(ENTRIES PROVIDED Opens)

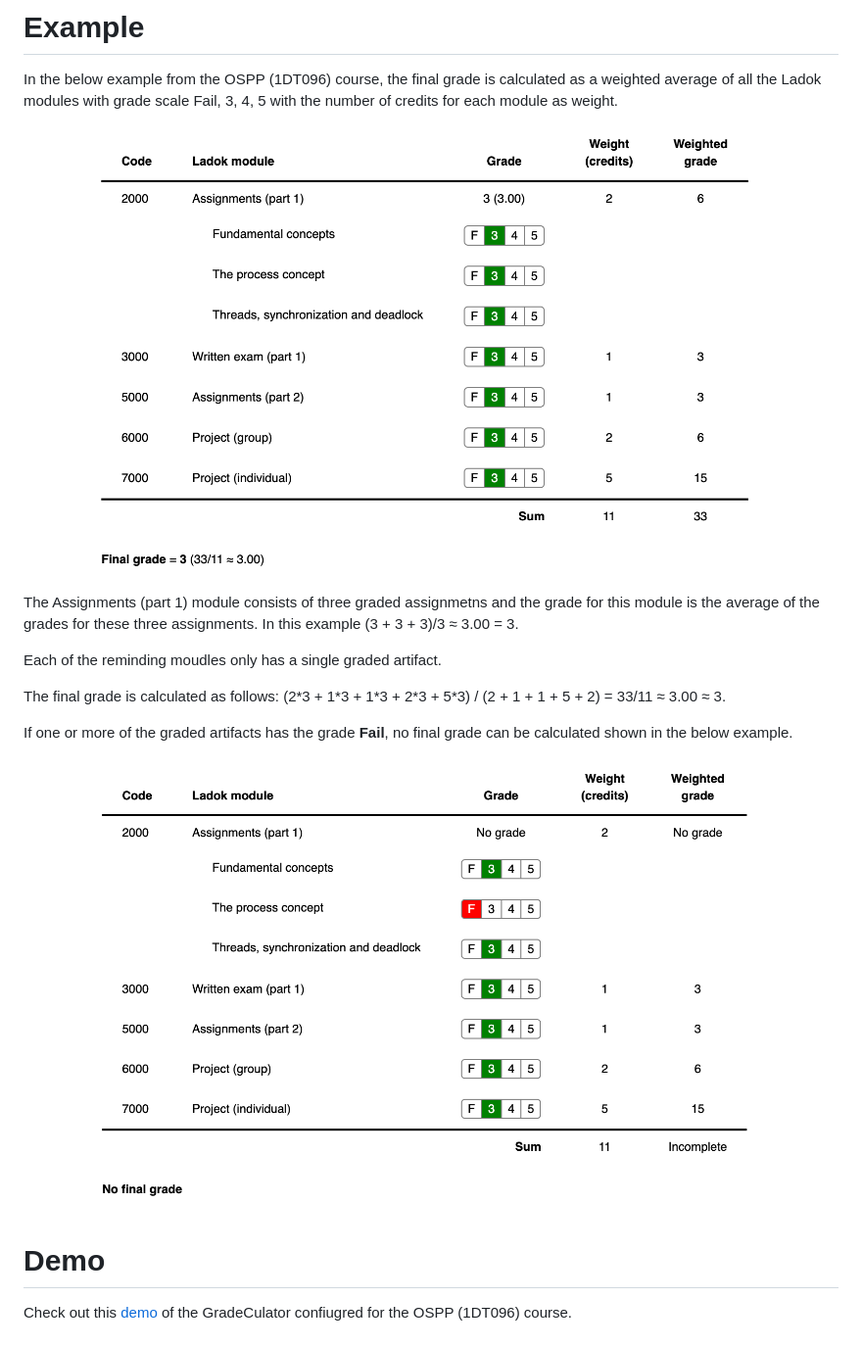
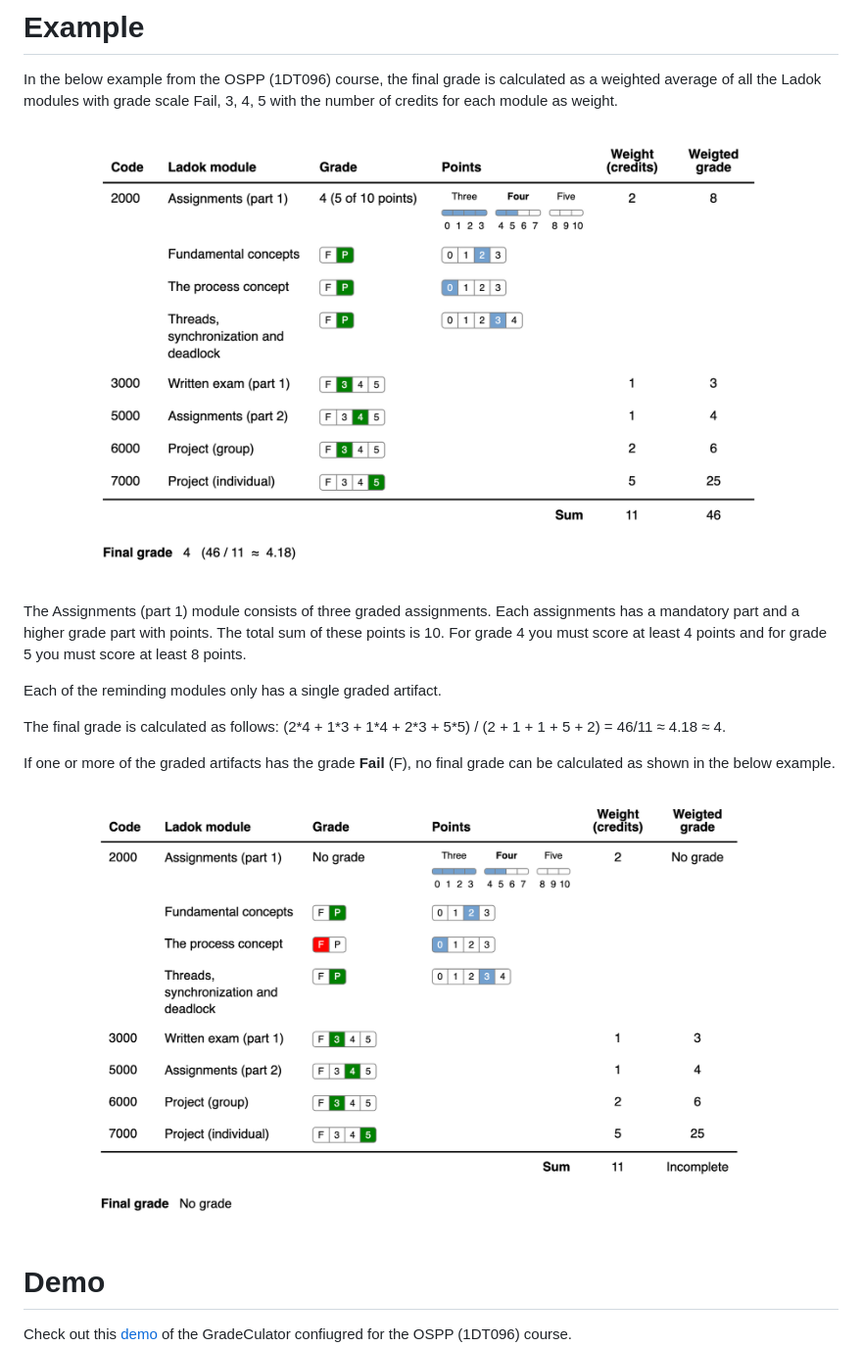
Before and after one commit to kamar535/gradeculator, a Markdown page: README.md, the part around the change. Shown at 98% size. Drawn GitHub-style; pictures changed too: images/ospp-example.png, images/ospp-no-grade-example.png.

```diff
--- a/README.md
+++ b/README.md
@@ -20,18 +20,17 @@ calculated as a weighted average of all the Ladok modules with grade scale Fail,
 <img src="images/ospp-example.png" width="700px"/>
 </p>
 
-The Assignments (part 1) module consists of three graded assignmetns and the grade
-for this module is the average of the grades for these three assignments. In
-this example (3 + 3 + 3)/3 ≈ 3.00 = 3.
+The Assignments (part 1) module consists of three graded assignments. Each
+assignments has a mandatory part and a higher grade part with points. The total sum of these points is 10. For grade 4 you must score at least 4 points and for grade 5 you must score at least 8 points.
 
-Each of the reminding moudles only has a single graded artifact.
+Each of the reminding modules only has a single graded artifact.
 
 The final grade is calculated as follows:
-(2\*3 + 1\*3 + 1\*3 + 2\*3 + 5\*3) / (2 + 1 + 1 + 5 + 2) =
-33/11 ≈ 3.00 ≈ 3.
+(2\*4 + 1\*3 + 1\*4 + 2\*3 + 5\*5) / (2 + 1 + 1 + 5 + 2) =
+46/11 ≈ 4.18 ≈ 4.
 
-If one or more of the graded artifacts has the grade **Fail**, no final grade can be
-calculated shown in the below example.
+If one or more of the graded artifacts has the grade **Fail** (F), no final grade can be
+calculated as shown in the below example.
 
 <p align="center"r>
 <img src="images/ospp-no-grade-example.png" width="700">
```
Also changed, not shown: 2 other files.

(ENTRIES PROVIDED Closes)

> _EXERCISE DESCRIPTION_
From the material, report only how many lines include the word "width".

> _RESPONSE AREA_
2